The second instance solved said conflict of law in accordance with the rules on conflict of law of private international law and constituted that German labor law was decisive for the parties' employment relationship.

 

2)    Legal status of administrators

The German Federal Labor Court clarifies that the administrators can, regarding their legal status, not be put on a level with a German insolvency administrator, since the German insolvency administrator enters into the position of the employer and becomes the debtor's legal successor, while administrators represent the company but do not become legal successors.

The court points out that in cross-border insolvencies within the meaning of the European Insolvency Regulation, in which German law is applicable due to the regulation in art. 10 of the European Insolvency Regulation, sec. 125 of the German Insolvency Code (InsO) is to be construed in line with Union law to the extent that an administrator acting for the debtor in the manner provided for by insolvency law is also to be regarded as an insolvency administrator within the meaning of sec. 125 of the German Insolvency Code and therefore has authority to conclude a reconciliation of interests comprising a list of names. The reconciliation of interests therefore also ensues the principle of presumption of sec. 125 of the German Insolvency Code.

The line of argument in this regard is that it is the purpose of the European Insolvency Regulation to ensure that cross-border insolvency proceedings can be carried out effectively. The above purpose would be undermined if an administrator was effectively unable to conclude any reconciliation of interests with the workers council. In that case, he/she could not even announce any notices of termination since he/she would not have the legal status of a manager of a German limited liability company. The above would in actual fact render the administrator incapable of acting and would therefore be an impediment for the swift and effective settlement of cross-border insolvency proceedings.

IV)       Practical Meaning

The German Federal Labor Court has created more legal clarity and cleared the way for settling the necessary restructuring measures in cross-border insolvencies within the European Union to be carried out by an administrator who is to be regarded as an insolvency administrator within the meaning of sec. 125 of the German Insolvency Code due to the interpretation of sec. 125 in line with Union law.

In relation to third countries, however, the desired clarity still fails to be achieved.
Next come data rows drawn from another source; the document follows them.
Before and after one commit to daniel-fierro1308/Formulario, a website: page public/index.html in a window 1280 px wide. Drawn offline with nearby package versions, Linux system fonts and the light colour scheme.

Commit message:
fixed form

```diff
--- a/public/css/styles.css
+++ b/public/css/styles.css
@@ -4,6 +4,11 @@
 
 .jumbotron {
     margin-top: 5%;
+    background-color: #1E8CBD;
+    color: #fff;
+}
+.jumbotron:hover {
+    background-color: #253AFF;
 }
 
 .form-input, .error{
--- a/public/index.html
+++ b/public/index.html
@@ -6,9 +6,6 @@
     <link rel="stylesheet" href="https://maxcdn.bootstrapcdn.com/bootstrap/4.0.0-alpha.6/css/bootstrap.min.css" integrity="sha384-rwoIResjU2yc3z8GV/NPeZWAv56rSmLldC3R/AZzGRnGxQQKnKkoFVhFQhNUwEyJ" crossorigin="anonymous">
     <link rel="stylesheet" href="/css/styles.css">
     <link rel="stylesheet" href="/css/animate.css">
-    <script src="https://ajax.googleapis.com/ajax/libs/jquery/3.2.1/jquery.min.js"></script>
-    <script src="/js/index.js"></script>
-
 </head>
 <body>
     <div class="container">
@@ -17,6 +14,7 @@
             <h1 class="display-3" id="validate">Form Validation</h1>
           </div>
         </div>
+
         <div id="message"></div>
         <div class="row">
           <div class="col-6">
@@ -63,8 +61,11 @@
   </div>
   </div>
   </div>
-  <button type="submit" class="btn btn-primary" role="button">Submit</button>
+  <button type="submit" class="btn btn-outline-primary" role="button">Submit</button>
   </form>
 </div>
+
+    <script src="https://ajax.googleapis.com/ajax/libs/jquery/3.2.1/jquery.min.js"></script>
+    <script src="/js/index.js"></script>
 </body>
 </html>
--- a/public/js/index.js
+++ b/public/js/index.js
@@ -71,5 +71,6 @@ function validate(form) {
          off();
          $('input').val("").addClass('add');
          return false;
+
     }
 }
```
Since the European Insolvency Regulation is not applicable for third countries and no global regulatory framework exists to date, the international law of the respective state applies in a global context.

For insolvency proceedings affecting associated companies in Germany as well, the strategic question can thus arise as to which state will take the lead in carrying out the proceedings. In this context, choosing a location within the EU (as far as legally possible) can provide labor-law advantages.

This article is part of the Asia Employment Law Newsletter for November 2013